Springfield Attorney Gary Powell finds himself in his clients’ shoes now that he’s transitioning his practice to his stepson.

By Karen Bliss

Mar 2018

Clayton Campbell (left) and Gary Powell (right) of Spencer Fane
Photo by Brad ZweerinkClayton Campbell, left, is an associate at Spencer Fane’s Springfield law office and his stepfather, Gary Powell, is a partner in the firm.

For more than 35 years, Gary Powell has helped his clients think about their legacies and what they will share with the next generation. Now the partner at Spencer Fane is taking some of his own advice.
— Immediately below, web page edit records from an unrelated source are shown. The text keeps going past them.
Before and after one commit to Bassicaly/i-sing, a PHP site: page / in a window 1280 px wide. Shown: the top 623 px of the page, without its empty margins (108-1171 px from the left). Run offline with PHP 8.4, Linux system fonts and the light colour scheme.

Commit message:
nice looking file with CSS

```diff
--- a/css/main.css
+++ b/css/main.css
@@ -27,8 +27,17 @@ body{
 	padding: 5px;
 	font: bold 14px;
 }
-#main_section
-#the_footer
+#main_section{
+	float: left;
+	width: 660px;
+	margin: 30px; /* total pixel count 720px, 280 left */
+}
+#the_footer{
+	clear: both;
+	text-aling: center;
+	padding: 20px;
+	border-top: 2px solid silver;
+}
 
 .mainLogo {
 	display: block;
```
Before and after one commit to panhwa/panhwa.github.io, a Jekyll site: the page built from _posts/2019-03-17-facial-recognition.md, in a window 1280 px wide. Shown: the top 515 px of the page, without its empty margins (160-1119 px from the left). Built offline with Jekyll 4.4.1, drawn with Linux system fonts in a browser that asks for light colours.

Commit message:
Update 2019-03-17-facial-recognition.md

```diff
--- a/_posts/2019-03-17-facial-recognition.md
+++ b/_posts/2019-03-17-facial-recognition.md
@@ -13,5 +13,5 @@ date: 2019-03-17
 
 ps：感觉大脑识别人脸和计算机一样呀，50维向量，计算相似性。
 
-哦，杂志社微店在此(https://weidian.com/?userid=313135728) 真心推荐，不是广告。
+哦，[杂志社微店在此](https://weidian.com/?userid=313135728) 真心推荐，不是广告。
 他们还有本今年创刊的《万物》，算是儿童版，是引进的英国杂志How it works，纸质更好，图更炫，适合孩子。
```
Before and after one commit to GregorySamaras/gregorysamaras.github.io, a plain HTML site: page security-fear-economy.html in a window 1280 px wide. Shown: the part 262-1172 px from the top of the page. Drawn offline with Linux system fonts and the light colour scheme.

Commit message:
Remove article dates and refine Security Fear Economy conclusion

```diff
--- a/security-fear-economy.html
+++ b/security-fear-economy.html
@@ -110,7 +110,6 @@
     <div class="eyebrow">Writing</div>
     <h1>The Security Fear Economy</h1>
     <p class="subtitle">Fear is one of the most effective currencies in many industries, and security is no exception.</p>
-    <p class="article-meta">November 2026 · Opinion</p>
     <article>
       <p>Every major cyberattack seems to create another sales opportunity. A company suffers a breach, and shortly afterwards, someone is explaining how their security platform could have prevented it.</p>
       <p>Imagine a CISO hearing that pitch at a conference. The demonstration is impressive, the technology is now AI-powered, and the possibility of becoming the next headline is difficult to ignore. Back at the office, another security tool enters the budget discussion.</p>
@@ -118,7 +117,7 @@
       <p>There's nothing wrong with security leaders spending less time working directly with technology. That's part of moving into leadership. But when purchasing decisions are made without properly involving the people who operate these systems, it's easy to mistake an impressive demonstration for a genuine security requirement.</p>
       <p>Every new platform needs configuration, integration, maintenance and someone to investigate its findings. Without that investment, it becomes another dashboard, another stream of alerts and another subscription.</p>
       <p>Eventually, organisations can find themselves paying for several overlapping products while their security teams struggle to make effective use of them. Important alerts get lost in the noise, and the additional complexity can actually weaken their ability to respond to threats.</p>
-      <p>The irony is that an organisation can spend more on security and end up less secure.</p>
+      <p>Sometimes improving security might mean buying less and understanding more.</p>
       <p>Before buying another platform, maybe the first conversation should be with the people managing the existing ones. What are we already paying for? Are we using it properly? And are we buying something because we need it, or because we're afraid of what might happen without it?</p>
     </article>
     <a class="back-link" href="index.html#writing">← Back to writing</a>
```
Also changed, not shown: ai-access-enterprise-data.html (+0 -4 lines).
For the past year and a half, Powell has been transitioning his clientele to his stepson, Clayton Campbell.

“One of the things that I believe very strongly in is that a good succession plan is implemented over 5 to 10 years,” Powell says. “You should not get started thinking, ‘Gee, I think I might retire next year.’ I think that’s a little too late to have a successful transition plan.” 

Powell is one of nine partners at the Springfield office of Spencer Fane, which is headquartered in Kansas City and has about 200 attorneys across the firm’s various locations. Powell specializes in estate and succession planning among other areas. In any business, but especially one that has long-standing relationships with clients, Powell says a long-term transition plan is vital. The first step for a business with multiple owners—or in this case, partners—is to have all major decision-makers agree on the plan. 

“You cannot have a successful business plan unless you’re committed to spend time mentoring the successor.”
— —Gary Powell, Partner at Spencer Fane
Spencer Fane Building
Photo by Brad ZweerinkSpencer Fane’s Springfield offices are in Farmers Park.

Powell and Campbell have two parts to their transition. Part one is developing Campbell’s technical skills and the knowledge base he needs to help clients. The second part is having Campbell develop strong relationships with the client. With any business, Powell says it’s important to commit a significant amount of time to mentoring your mentee or successor. “You cannot have a successful business plan unless you’re committed to spending time mentoring the successor,” he says. “It just isn’t going to work.”

For his part, Campbell knows the upcoming transition is one he can handle but acknowledges it is a tall order to fill his stepfather’s shoes. “To think that I should be the one to carry the mantle, it’s a weighty endeavor, but it’s one that I completely embrace,” Campbell says. 

“To think that I should be the one to carry the mantle, it’s a weighty endeavor, but it’s one that I completely embrace.”
— —Clayton Campbell, Associate at Spencer Fane

Passing the torch to someone in your family can be difficult. There are several things you want to try to do when working together as family members. Campbell says one of those is transparency in expectations from both sides. “There needs to be direct communication about what expectations there are, what things need to be done better and what things were maybe done really well,” he says.

Powell says there can be some positive aspects of having a family member be the one stepping into your spot. “I think when you pick a family member as your successor, there is a much higher commitment to making the deal work than when there’s a non-family member,” he says. “There’s very strong commitment on the part of both Clayton and me to make this succession successful.” However, Powell says if a succession doesn’t work, it could also adversely affect the family relationship. 

Campbell says not bringing family life into the office is also very important. “Bringing family dynamics or somehow starting to operate with one another as if we were family members, as opposed to co-workers or mentor to mentee, you introduce a lot of complexities into the workplace,” he says. “I think it’s important to remember that, at work, we operate by a different set of rules.”